EXTRACTED INFORMATION:

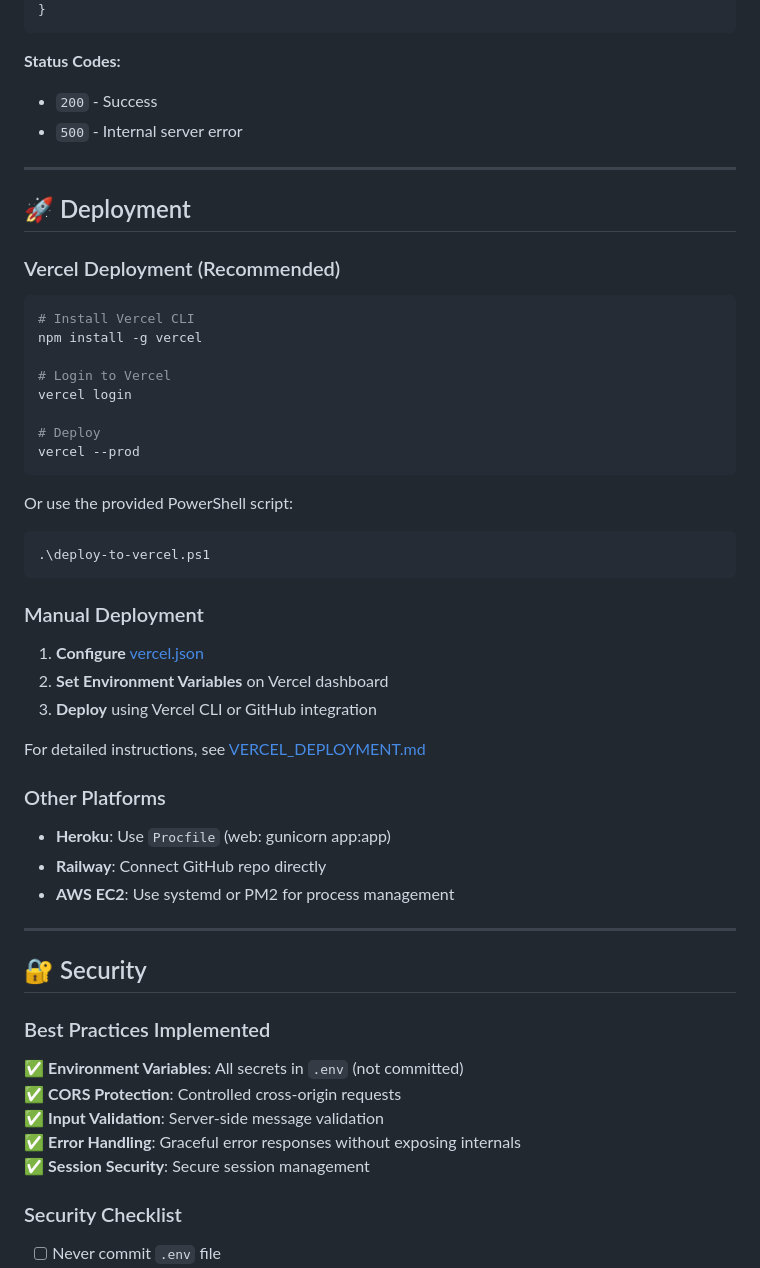
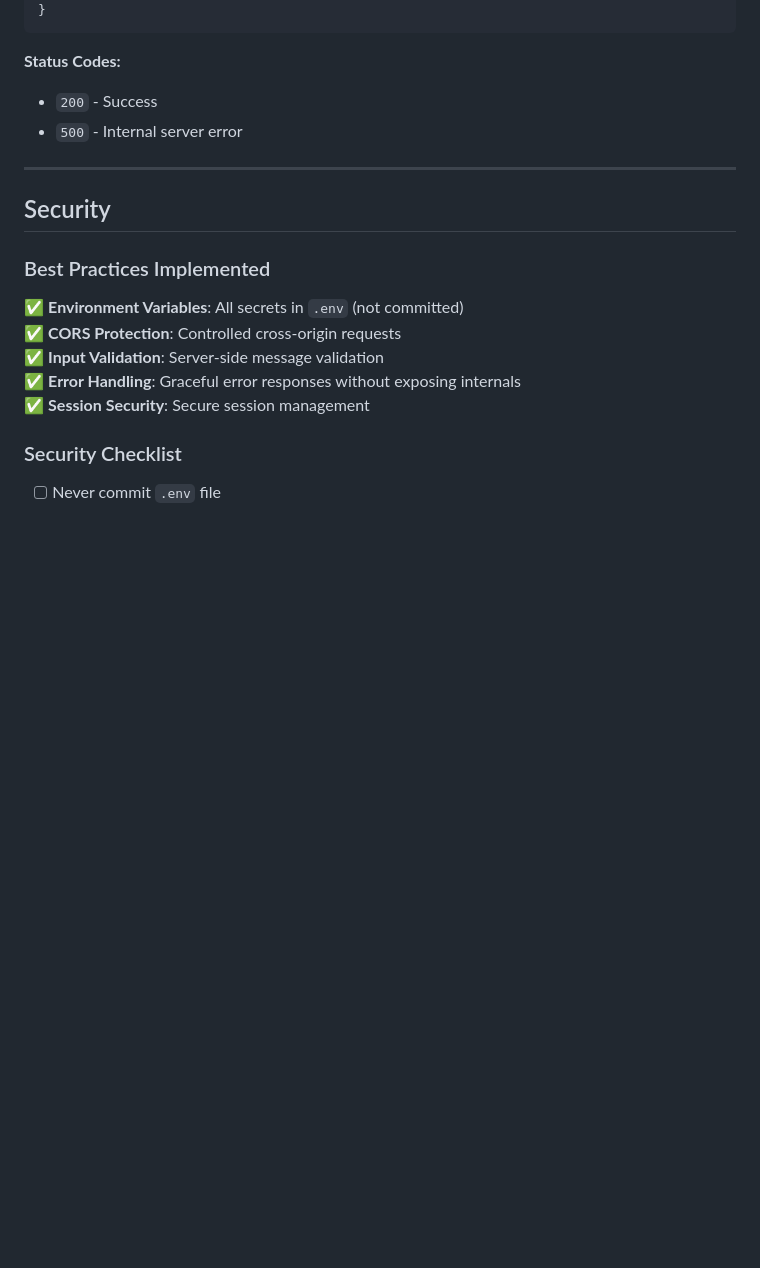
Before and after one commit to nikhilesh9ix/HerVival, a Markdown page: README.md, the part around one of its changes. GitHub-like rendering; blank space fills up the shorter version.

Commit message:
docs: remove Table of Contents, Deployment, and Roadmap sections

````diff
--- a/README.md
+++ b/README.md
@@ -304,43 +284,7 @@ Process user messages and generate empathetic responses.
 
 ---
 
-## 🚀 Deployment
-
-### Vercel Deployment (Recommended)
-
-```bash
-# Install Vercel CLI
-npm install -g vercel
-
-# Login to Vercel
-vercel login
-
-# Deploy
-vercel --prod
-```
-
-Or use the provided PowerShell script:
-```powershell
-.\deploy-to-vercel.ps1
-```
-
-### Manual Deployment
-
-1. **Configure** [vercel.json](vercel.json)
-2. **Set Environment Variables** on Vercel dashboard
-3. **Deploy** using Vercel CLI or GitHub integration
-
-For detailed instructions, see [VERCEL_DEPLOYMENT.md](VERCEL_DEPLOYMENT.md)
-
-### Other Platforms
-
-- **Heroku**: Use `Procfile` (web: gunicorn app:app)
-- **Railway**: Connect GitHub repo directly
-- **AWS EC2**: Use systemd or PM2 for process management
-
----
-
-## 🔐 Security
+##  Security
 
 ### Best Practices Implemented
 
````
Also changed, not shown: other parts of README.md (+1 -48 lines).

PROBLEM: Please show the lines in the entries above that hold the string "GitHub".

THE ANSWER:
Before and after one commit to nikhilesh9ix/HerVival, a Markdown page: README.md, the part around one of its changes. GitHub-like rendering; blank space fills up the shorter version.
-3. **Deploy** using Vercel CLI or GitHub integration
-- **Railway**: Connect GitHub repo directly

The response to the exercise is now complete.